The Solar Tunnel covers an area of 50,000 square metres – or about the size of eight soccer pitches – and will generate around 3.3 megawatts (MW) of clean, renewable electricity per year: enough to power 1000 homes. The system will avoid 2400 tonnes of greenhouse gas emissions annually.
The solar tunnel project is the first of its kind in Europe, according to solar energy development company Enfinity, who collaborated with Belgian rail operator Infrabel and local municipalities to design and install the thousands of solar modules needed to service both high-speed and conventional trains using the tunnel and Antwerp’s North-South Junction station. 

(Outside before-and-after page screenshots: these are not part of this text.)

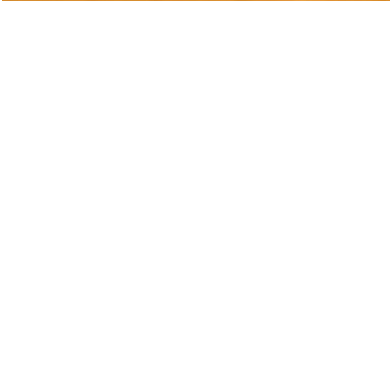
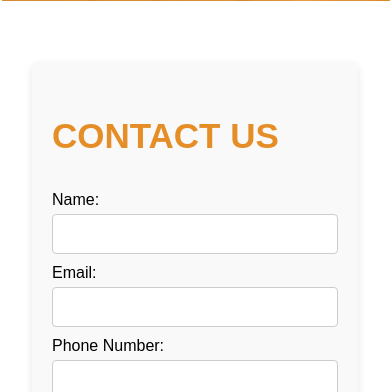
Before and after one commit to MalinduShasan/final_php_project, a PHP site: page / in a window 390 px wide; the page is wider, and only the part inside the window is pictured. Shown: the part 6108-6500 px from the top of that part. Before the commit the page ends 6109 px from the top of that part, so only its background shows below. Run offline with PHP 8.4, Linux system fonts and the light colour scheme.

Commit message:
added contact us part, form validation part.

```diff
--- a/index.php
+++ b/index.php
@@ -192,6 +192,90 @@
             margin-top:60px;
         }
 
+        /*contact us*/
+        .contact-container {
+            display: flex;
+            justify-content: space-between;
+            align-items: flex-start;
+            gap: 20px;
+            padding: 30px;
+            max-width: 1200px;
+            margin: 0 auto;
+        }
+
+        /* Form styling */
+        .contact-form {
+            flex: 1;
+            background-color: #f9f9f9;
+            padding: 20px;
+            border-radius: 8px;
+            box-shadow: 0 4px 8px rgba(0, 0, 0, 0.1);
+        }
+
+        .contact-form h2 {
+            margin-bottom: 20px;
+        }
+
+        .contact-form label {
+            display: block;
+            margin: 10px 0 5px;
+        }
+
+        .contact-form input[type="text"],
+        .contact-form input[type="email"],
+        .contact-form input[type="tel"],
+        .contact-form textarea {
+            width: 100%;
+            padding: 10px;
+            border: 1px solid #ccc;
+            border-radius: 4px;
+            box-sizing: border-box;
+            font-size: 16px;
+        }
+
+        .contact-form textarea {
+            resize: vertical;
+            min-height: 100px;
+        }
+
+        .contact-form button {
+            width: 100%;
+            padding: 10px;
+            background-color: #4CAF50;
+            color: white;
+            border: none;
+            border-radius: 4px;
+            font-size: 18px;
+            cursor: pointer;
+            margin-top: 15px;
+        }
+
+        .contact-form button:hover {
+            background-color: #45a049;
+        }
+
+        /* Map box styling */
+        .map-container {
+            flex: 1;
+            background-color: #e3e3e3;
+            padding: 20px;
+            border-radius: 8px;
+            box-shadow: 0 4px 8px rgba(0, 0, 0, 0.1);
+            text-align: center;
+            margin-top: 20px;
+            width: 100%; /* Full width */
+            max-width: 600px; /* Limit maximum width */
+            height: 400px;
+            overflow: hidden;
+        }
+
+        .map-container iframe {
+            width: 100%;
+            height: 100%;
+            border: 0;
+            border-radius: 4px;
+        }
+
         @media screen and (max-width: 768px) {
             .header-image {
                 padding: 20px;
@@ -236,6 +320,11 @@
                 align-items:center;
             }
 
+            .contact-container {
+                flex-direction: column;
+                margin-top: 30px;
+            }
+
         }
     </style>
     </head>
@@ -271,19 +360,19 @@
                 <!--image gallery-->
                 <div class="row">
                     <div class="column">
-                        <img src="images/cat1.jpg" alt="Image 1">
+                        <img src="images/image_gallery/cat1.jpg" alt="Image 1">
                         <p>Text for Column 1</p>
                     </div>
                     <div class="column">
-                        <img src="images/cat1.jpg" alt="Image 2">
+                        <img src="images/image_gallery/cat1.jpg" alt="Image 2">
                         <p>Text for Column 2</p>
                     </div>
                     <div class="column">
-                        <img src="images/cat1.jpg" alt="Image 3">
+                        <img src="images/image_gallery/cat1.jpg" alt="Image 3">
                         <p>Text for Column 3</p>
                     </div>
                     <div class="column">
-                        <img src="images/cat1.jpg" alt="Image 4">
+                        <img src="images/image_gallery/cat1.jpg" alt="Image 4">
                         <p>Text for Column 4</p>
                     </div>
                 </div>
@@ -320,9 +409,65 @@
                         </p>
                     </div>
                     <div class="about-image">
-                        <img src="images/cat1.jpg" alt="about us image">
+                        <img src="images/about_us_image/cat1.jpg" alt="about us image">
                     </div>
                 </div>
+
+                <!--contact-us-->
+                <div class="contact-container">
+                    <!-- Form section -->
+                    <div class="contact-form">
+                    <p class="topic">CONTACT US</p>
+                        <form id="contactForm" onsubmit="return validateForm()">
+                            <label for="name">Name:</label>
+                            <input type="text" id="name" name="name" >
+
+                            <label for="email">Email:</label>
+                            <input type="email" id="email" name="email" >
+
+                            <label for="phone">Phone Number:</label>
+                            <input type="tel" id="phone" name="phone" pattern="[0-9]{10}" title="Please enter a 10-digit phone number" >
+
+                            <label for="address">Address:</label>
+                            <textarea id="address" name="address" ></textarea>
+
+                            <button type="submit">Submit</button>
+                        </form>
+                    </div>
+
+                    <!-- Map section -->
+                    <div class="map-container">
+                        <iframe src="https://www.google.com/maps/embed?pb=!1m18!1m12!1m3!1d3153.0053152362486!2d-122.41941508468134!3d37.77492977975924!2m3!1f0!2f0!3f0!3m2!1i1024!2i768!4f13.1!3m3!1m2!1s0x80858064c2c65b17%3A0x5e33f5b5a86b48d9!2sSan%20Francisco%2C%20CA%2C%20USA!5e0!3m2!1sen!2s!4v1602543923620!5m2!1sen!2s" allowfullscreen></iframe>
+                    </div>
+                </div>
+
+                <!-- Form validation script -->
+                <script>
+                    function validateForm() {
+                        const name = document.getElementById("name").value;
+                        const email = document.getElementById("email").value;
+                        const phone = document.getElementById("phone").value;
+                        const address = document.getElementById("address").value;
+
+                        if (name === "" || email === "" || phone === "" || address === "") {
+                            alert("Please fill in all fields.");
+                            return false;
+                        }
+
+                        const namePattern = /^[A-Za-z\s]+$/;
+                        if (!namePattern.test(name)) {
+                            alert("Please enter only letters and spaces for the name.");
+                            return false;
+                        }
+
+                        const phonePattern = /^[0-9]{10}$/;
+                        if (!phonePattern.test(phone)) {
+                            alert("Please enter a valid 10-digit phone number.");
+                            return false;
+                        }
+                        return true;
+                    }
+                </script>
             </div>
         </body>
 </html>
```
Also changed, not shown: images/about_us_image/cat1.jpg (renamed from images/cat1.jpg), images/image_gallery/cat1.jpg (added).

Although 3.3MW is a relatively small system compared to some of the major solar projects hitting the headlines recently, Enfinity is confident the electricity produced by the Solar Tunnel will power the railway infrastructure (signalling, lighting, heating of railway stations etc.) and also some trains using the Belgian rail network. The company says it is possible up to 4000 trains per year – equivalent to one full day of rail traffic – will run on solar power.
Enfinity says the Antwerp Solar Tunnel will become part of a clean energy future for Europe’s railways. 
"Belgian Railways will continue to invest in the use and generation of renewable energy with a view to sustainable, eco-friendly mobility. The objective is to make rail travel more environmentally friendly."
Founded in 2005, Enfinity is active in 20 countries. The company is currently developing, building and financing solar PV projects with a total capacity of more than 200 MW, with a further several hundred megawatts in the pipeline.